2 Cit. Care for vs? True indeed, they nere car'd for vs yet. Suffer vs to famish, and their Store-houses cramm'd with Graine: Make Edicts for Vsurie, to support Vsurers; repeale daily any wholsome Act established against the rich, and prouide more piercing Statutes daily, to chaine vp and restraine the poore. If the Warres eate vs not vppe, they will; and there's all the loue they beare vs

Menen. Either you must Confesse your selues wondrous Malicious, Or be accus'd of Folly. I shall tell you A pretty Tale, it may be you haue heard it, But since it serues my purpose, I will venture To scale't a little more

2 Citizen. Well, Ile heare it Sir: yet you must not thinke To fobbe off our disgrace with a tale: But and't please you deliuer

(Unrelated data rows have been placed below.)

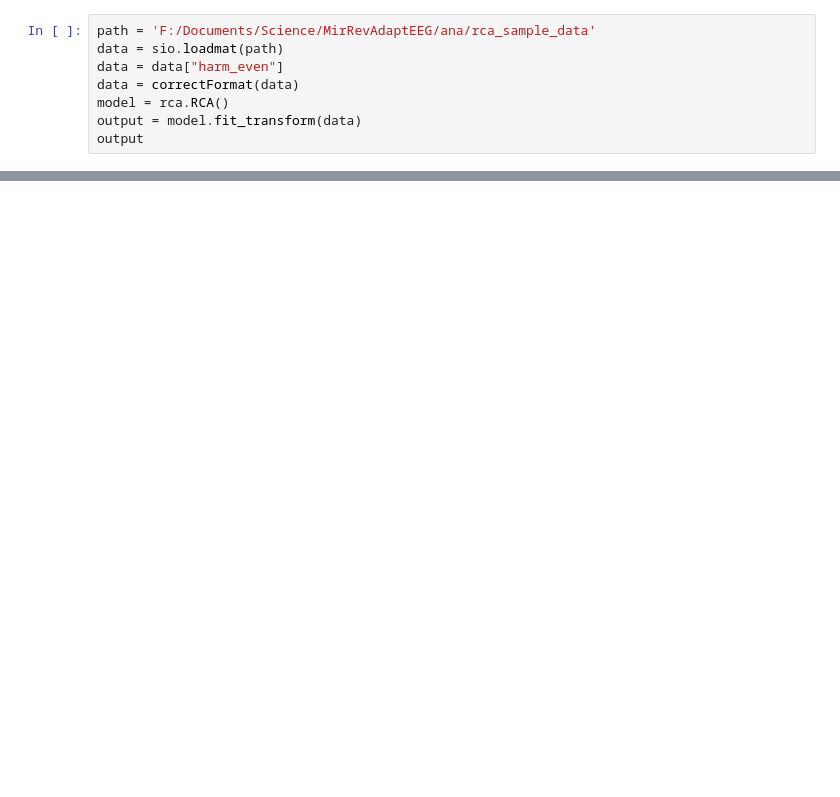
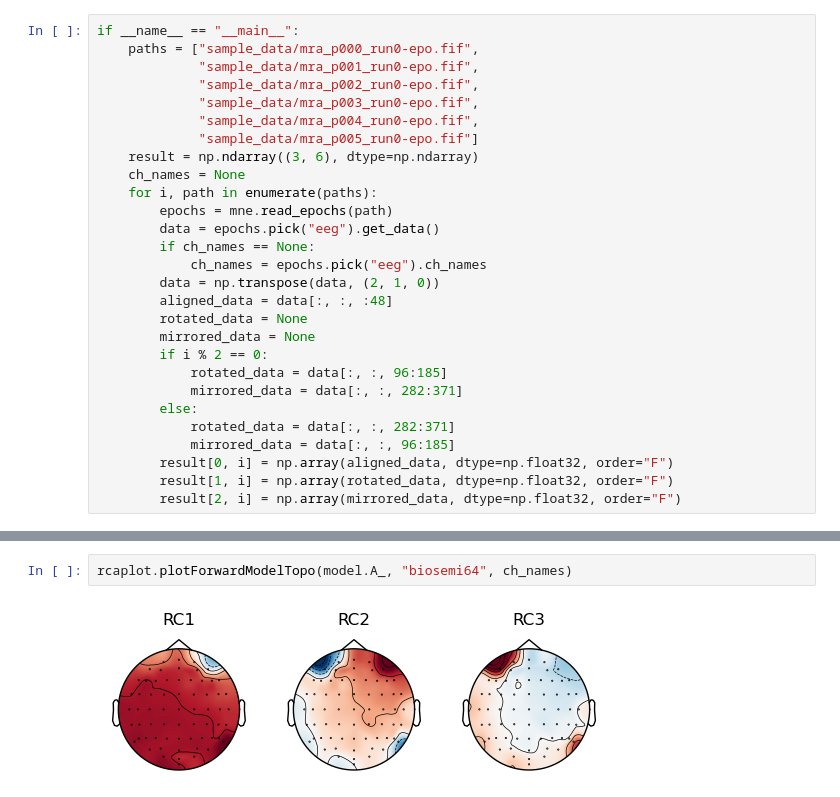
Before and after one commit to rgastrock/MirRevAdaptEEG, a Jupyter notebook: ana/RCA_testing.ipynb, the cells around one changed output, grey strips where cells are left out. Drawn from its saved outputs; the diff is of its cells as text; blank space fills up the shorter version.

```diff
--- a/ana/RCA_testing.ipynb
+++ b/ana/RCA_testing.ipynb
@@ -19,9 +7,29 @@ def correctFormat(input_data):
 # %%
-path = 'F:/Documents/Science/MirRevAdaptEEG/ana/rca_sample_data'
-data = sio.loadmat(path)
-data = data["harm_even"]
-data = correctFormat(data)
-model = rca.RCA()
-output = model.fit_transform(data)
-output
+if __name__ == "__main__":
+    paths = ["sample_data/mra_p000_run0-epo.fif",
+             "sample_data/mra_p001_run0-epo.fif",
+             "sample_data/mra_p002_run0-epo.fif",
+             "sample_data/mra_p003_run0-epo.fif",
+             "sample_data/mra_p004_run0-epo.fif",
+             "sample_data/mra_p005_run0-epo.fif"]
+    result = np.ndarray((3, 6), dtype=np.ndarray)
+    ch_names = None
+    for i, path in enumerate(paths):
+        epochs = mne.read_epochs(path)
+        data = epochs.pick("eeg").get_data()
+        if ch_names == None:
+            ch_names = epochs.pick("eeg").ch_names
+        data = np.transpose(data, (2, 1, 0))
+        aligned_data = data[:, :, :48]
+        rotated_data = None
+        mirrored_data = None
+        if i % 2 == 0:
+            rotated_data = data[:, :, 96:185]
+            mirrored_data = data[:, :, 282:371]
+        else:
+            rotated_data = data[:, :, 282:371]
+            mirrored_data = data[:, :, 96:185]
+        result[0, i] = np.array(aligned_data, dtype=np.float32, order="F")
+        result[1, i] = np.array(rotated_data, dtype=np.float32, order="F")
+        result[2, i] = np.array(mirrored_data, dtype=np.float32, order="F")
 # %% [output]
@@ -129,0 +76,4 @@ if __name__ == '__main__':
+# %%
+rcaplot.plotForwardModelTopo(model.A_, "biosemi64", ch_names)
+# %% [output]
+[figure, added]
```
Also changed, not shown: parts of 9 cells of this notebook, 1 other file.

Men. There was a time, when all the bodies members Rebell'd against the Belly; thus accus'd it: That onely like a Gulfe it did remaine I'th midd'st a th' body, idle and vnactiue, Still cubbording the Viand, neuer bearing Like labour with the rest, where th' other Instruments Did see, and heare, deuise, instruct, walke, feele, And mutually participate, did minister Vnto the appetite; and affection common Of the whole body, the Belly answer'd

2.Cit. Well sir, what answer made the Belly

Men. Sir, I shall tell you with a kinde of Smile, Which ne're came from the Lungs, but euen thus: For looke you I may make the belly Smile, As well as speake, it taintingly replyed To'th' discontented Members, the mutinous parts That enuied his receite: euen so most fitly, As you maligne our Senators, for that They are not such as you

2.Cit. Your Bellies answer: What The Kingly crown'd head, the vigilant eye, The Counsailor Heart, the Arme our Souldier, Our Steed the Legge, the Tongue our Trumpeter, With other Muniments and petty helpes In this our Fabricke, if that they- Men. What then? Fore me, this Fellow speakes. What then? What then? 2.Cit. Should by the Cormorant belly be restrain'd, Who is the sinke a th' body

Men. Well, what then? 2.Cit. The former Agents, if they did complaine, What could the Belly answer? Men. I will tell you, If you'l bestow a small (of what you haue little) Patience awhile; you'st heare the Bellies answer

2.Cit. Y'are long about it

Men. Note me this good Friend; Your most graue Belly was deliberate, Not rash like his Accusers, and thus answered. True is it my Incorporate Friends (quoth he) That I receiue the generall Food at first Which you do liue vpon: and fit it is, Because I am the Store-house, and the Shop Of the whole Body. But, if you do remember, I send it through the Riuers of your blood Euen to the Court, the Heart, to th' seate o'th' Braine, And through the Crankes and Offices of man, The strongest Nerues, and small inferiour Veines From me receiue that naturall competencie Whereby they liue. And though that all at once (You my good Friends, this sayes the Belly) marke me

2.Cit. I sir, well, well

Men. Though all at once, cannot See what I do deliuer out to each, Yet I can make my Awdit vp, that all From me do backe receiue the Flowre of all, And leaue me but the Bran. What say you too't? 2.Cit. It was an answer, how apply you this? Men. The Senators of Rome, are this good Belly, And you the mutinous Members: For examine Their Counsailes, and their Cares; disgest things rightly, Touching the Weale a'th Common, you shall finde No publique benefit which you receiue But it proceeds, or comes from them to you, And no way from your selues. What do you thinke? You, the great Toe of this Assembly? 2.Cit. I the great Toe? Why the great Toe? Men. For that being one o'th lowest, basest, poorest Of this most wise Rebellion, thou goest formost: Thou Rascall, that art worst in blood to run, Lead'st first to win some vantage. But make you ready your stiffe bats and clubs, Rome, and her Rats, are at the point of battell, The one side must haue baile. Enter Caius Martius.

William Shakespeare
Classic Literature Library

All Pages of This Book
A Yorkshire Tragedy
The Tragedie of Romeo and Juliet
The Lamentable Tragedy of Locrine
The Tragedie of Anthonie and Cleopatra
The Tragedie of Coriolanus
The Tragedie of Cymbeline
The Tragedie of Hamlet
The Tragedie of Julius Caesar
The Tragedie of King Lear
The Tragedie of Macbeth
The Tragedie of Othello
The Tragedie of Richard the Third
The Tragedie of Titus Andronicus